Transportation researchers came to Stilwell, in south Johnson County, to listen to the public.
They got an earful of input.
Wednesday’s public meeting was designed to solicit comments about future transportation policy in the Kansas City area. But to the noticeably skeptical audience, the meeting was a ploy to lay the ground work for an east-west traffic artery through southern Johnson County.
Many of the audience’s views were colored by two previous political battles to stop a proposed roadway sought by business, state and county leaders, said Ken Klinkensmith, a member of the South Metro Opposition Coalition and who organized the Stilwell meeting.
“I wasn’t here for the 21st Century Parkway,” he said. But Klinkensmith said he, like other activists, worked hard to stop the South Metro road, which would have slashed through a popular park and would have connected U.S. 69 on the west side of the state line , to Highway 71 on the east side of the state line. He said that, eventually, the road would have been likely extended to Gardner -- the proposed site of a giant Burlington Northern Santa Fe intermodal freight center. The 21st Century Parkway proposal was similar to the South Metro highway, he said.
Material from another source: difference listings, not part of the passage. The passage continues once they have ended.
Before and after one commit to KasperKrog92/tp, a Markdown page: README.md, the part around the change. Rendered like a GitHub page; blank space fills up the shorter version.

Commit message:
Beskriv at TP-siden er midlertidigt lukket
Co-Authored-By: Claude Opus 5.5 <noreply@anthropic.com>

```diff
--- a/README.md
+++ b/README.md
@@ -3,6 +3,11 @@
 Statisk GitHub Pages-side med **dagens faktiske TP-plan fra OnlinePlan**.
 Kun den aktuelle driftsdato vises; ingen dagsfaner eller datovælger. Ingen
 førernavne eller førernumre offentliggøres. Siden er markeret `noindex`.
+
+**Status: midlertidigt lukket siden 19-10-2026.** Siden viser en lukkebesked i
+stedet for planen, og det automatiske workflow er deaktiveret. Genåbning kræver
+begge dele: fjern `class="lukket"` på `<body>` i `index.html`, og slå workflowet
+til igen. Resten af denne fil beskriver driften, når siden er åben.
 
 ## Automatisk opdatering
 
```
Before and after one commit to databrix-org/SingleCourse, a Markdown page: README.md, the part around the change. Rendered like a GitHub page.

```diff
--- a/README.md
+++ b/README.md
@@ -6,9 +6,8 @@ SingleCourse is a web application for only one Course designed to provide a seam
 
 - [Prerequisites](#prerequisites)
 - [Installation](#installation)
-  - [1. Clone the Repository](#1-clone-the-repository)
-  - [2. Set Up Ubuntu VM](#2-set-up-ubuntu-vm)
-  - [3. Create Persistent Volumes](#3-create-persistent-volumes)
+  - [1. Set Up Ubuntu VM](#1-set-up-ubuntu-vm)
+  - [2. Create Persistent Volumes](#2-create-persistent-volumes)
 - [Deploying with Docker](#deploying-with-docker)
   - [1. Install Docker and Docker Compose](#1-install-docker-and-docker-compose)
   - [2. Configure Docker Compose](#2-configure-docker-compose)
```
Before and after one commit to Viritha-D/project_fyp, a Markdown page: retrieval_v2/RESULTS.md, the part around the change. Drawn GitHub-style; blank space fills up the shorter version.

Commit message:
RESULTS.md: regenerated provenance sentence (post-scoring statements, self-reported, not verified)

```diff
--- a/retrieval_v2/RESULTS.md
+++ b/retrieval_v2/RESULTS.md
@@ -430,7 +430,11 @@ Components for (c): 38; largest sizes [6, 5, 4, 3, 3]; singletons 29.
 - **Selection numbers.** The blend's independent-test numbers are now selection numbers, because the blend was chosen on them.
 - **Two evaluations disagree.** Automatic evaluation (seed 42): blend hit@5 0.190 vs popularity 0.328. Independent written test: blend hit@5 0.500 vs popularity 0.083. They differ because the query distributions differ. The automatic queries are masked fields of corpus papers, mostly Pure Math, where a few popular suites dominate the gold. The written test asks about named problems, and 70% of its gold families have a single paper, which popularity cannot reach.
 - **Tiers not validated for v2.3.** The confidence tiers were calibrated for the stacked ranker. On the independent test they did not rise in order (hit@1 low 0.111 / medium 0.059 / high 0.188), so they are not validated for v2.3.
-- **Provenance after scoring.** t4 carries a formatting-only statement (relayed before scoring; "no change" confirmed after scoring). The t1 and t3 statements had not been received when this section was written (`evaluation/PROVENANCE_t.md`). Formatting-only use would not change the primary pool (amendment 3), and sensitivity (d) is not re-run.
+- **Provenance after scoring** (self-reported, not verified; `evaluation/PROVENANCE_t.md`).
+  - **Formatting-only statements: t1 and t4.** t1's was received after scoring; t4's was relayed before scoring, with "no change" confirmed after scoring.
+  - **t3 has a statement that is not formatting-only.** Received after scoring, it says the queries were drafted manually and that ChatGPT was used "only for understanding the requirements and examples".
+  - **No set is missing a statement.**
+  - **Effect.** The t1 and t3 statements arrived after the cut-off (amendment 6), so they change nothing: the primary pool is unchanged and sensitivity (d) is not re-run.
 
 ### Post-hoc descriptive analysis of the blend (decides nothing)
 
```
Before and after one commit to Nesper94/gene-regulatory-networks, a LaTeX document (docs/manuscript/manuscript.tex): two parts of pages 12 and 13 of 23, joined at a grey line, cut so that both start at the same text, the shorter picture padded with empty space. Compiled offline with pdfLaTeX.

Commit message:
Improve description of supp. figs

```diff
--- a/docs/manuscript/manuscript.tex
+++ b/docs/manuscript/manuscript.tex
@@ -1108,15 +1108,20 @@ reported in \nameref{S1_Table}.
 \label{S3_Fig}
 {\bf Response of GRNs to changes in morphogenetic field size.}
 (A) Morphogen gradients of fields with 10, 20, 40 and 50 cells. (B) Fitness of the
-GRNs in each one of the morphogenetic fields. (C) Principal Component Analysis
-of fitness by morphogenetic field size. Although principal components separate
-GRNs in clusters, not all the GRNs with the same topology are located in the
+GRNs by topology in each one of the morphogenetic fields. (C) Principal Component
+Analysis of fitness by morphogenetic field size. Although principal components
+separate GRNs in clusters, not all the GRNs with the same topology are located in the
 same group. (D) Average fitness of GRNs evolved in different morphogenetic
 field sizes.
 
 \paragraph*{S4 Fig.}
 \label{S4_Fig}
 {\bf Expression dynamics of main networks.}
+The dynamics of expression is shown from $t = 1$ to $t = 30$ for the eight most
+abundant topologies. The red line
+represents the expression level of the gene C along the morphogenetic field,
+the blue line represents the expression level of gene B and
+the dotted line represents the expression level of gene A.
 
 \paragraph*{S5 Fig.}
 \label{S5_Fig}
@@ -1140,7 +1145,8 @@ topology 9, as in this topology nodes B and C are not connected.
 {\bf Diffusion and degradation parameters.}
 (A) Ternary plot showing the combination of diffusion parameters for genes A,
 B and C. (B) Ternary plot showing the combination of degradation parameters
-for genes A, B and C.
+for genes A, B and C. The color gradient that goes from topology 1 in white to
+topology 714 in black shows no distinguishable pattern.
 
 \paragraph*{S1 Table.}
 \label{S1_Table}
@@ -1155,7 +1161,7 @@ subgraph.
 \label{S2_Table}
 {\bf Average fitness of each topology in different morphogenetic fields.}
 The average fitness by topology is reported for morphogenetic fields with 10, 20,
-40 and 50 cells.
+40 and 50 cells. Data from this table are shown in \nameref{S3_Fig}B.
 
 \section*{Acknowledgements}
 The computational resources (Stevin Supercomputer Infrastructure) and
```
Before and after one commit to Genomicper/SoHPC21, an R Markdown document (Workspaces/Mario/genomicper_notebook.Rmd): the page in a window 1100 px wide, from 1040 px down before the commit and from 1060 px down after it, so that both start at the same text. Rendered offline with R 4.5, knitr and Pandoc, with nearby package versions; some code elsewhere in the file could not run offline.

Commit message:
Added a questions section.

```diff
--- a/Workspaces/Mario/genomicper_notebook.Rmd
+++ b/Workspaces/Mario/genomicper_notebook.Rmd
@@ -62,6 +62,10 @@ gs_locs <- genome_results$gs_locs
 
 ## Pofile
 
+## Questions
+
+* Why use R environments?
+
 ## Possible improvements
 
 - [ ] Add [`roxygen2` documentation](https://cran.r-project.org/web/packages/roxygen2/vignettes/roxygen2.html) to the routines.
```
Both would have benefited trucks and freight haulers at the expense of Stilwell area residents, he said.
“We were fighting it for 18 months to two years,” Klinkensmith said of the South Metro group. “Some times, it was day after day, going to the different planning commissions and council meetings
“We just want them to leave us alone.”
“Leave us alone” and “no new east-west roads” were a constant refrain at the meeting.
There isn’t any hidden agenda behind the studies, said James Tobaben, engineer for consulting engineer firm Parsons Brinckerhoff.
The Kansas Department of Transportation is trying to coordinate transportation and development rather than react to growth, Tobaben said.
In his presentation, Tom Garend, assistant transportation director for the Mid America Regional Council (MARC), told the audience that there were two different but related studies.
One was a regional transportation study being done by MARC and which is called Transportation Outlook 2040, he said.
That study, which is examining most of the Kansas City Metro area, is required by the federal government and will be finished at the end of this year, Garend said.
The other, done under the auspices of KDOT by Parsons Brinckerhoff, is called the Five County Study. It focuses on Johnson, Wyandotte, Leavenworth, Douglas and Miami counties, all ringing the Kansas side of Kansas City and among the fastest-growing counties in the state, Thomas Dowd, KDOT engineer, said.
The studies are designed to gauge what is needed in terms of transportation over the next 25 to 30 years, and help decide the best way to do that, how much money will be available and what projects should be given priority, Garend said.
Transportation isn’t just heavy trucks and commuters, he said.
“It’s not just about interchanges,” he said. “It’s not just about the condition of concrete.”
Increasingly, traffic planners are taking into account other issues such as climate change, energy use, quality of life and public health when they consider projects, he said.
“This isn‘t something we talked about five years ago, or even three years ago,”Garend said. “They continue to be elevated.”
Public transit also looms larger in traffic planning, he said.That could include rail transit, special bus services or even special “carpool” lanes on the interstate, he said.
It’s cheaper to create and maintain something like the express bus service along K-10 between Lawrence and Kansas than continuing to expand highways, he said.
KDOT is trying to figure out how to deal with changes in traffic patterns and growth caused by certain “high impact developments,” Dowd said.
One of the more recent high-impact developments is the Kansas Speedway, he said.
“I don’t think anybody could really anticipate the amount of development that happened next to the Kansas Speedway,” Dowd said. Several giant retailers and entertainment centers such as Nebraska Furniture Mart and Legends. Also developed were the water park built next to the track, and several large hotel chains are building or planning to locate in the area, he said.
Once it’s built, the proposed Burlington Northern Santa Fe intermodal freight center could result in at least 10,000 trucks a day entering or leaving the site, he said.
“We find ourselves in a position of having to react to these developments,” Dowd said. "Cheaper and better decisions are made when KDOT gets ahead of such development and manages it to provide more efficient and safer traffic flows, he said.
Many in the audience weren’t impressed.
“You seem to have forgotten people,” said one man who rides public transit buses into Kansas City. Too often transportation proposals are more about the convenience of freight-truck traffic rather than people, he said.
Many recalled the bruising political battles combating the 21st Century Parkway and the South Metro Freeway. The roads -- and their resulting noise, pollution and increased hazards -- would have ruined the quality of life in southern Johnson County, they said.
Members of the audience said they made the choice to travel farther to go to work so they could live in the slower, quieter communities in the southern part of the county.
“I think Johnson County needs to get out of MARC,” Darrell Dugan, Aubrey Township trustee, said. “… We don’t want any part of this. We want you to leave our community alone.”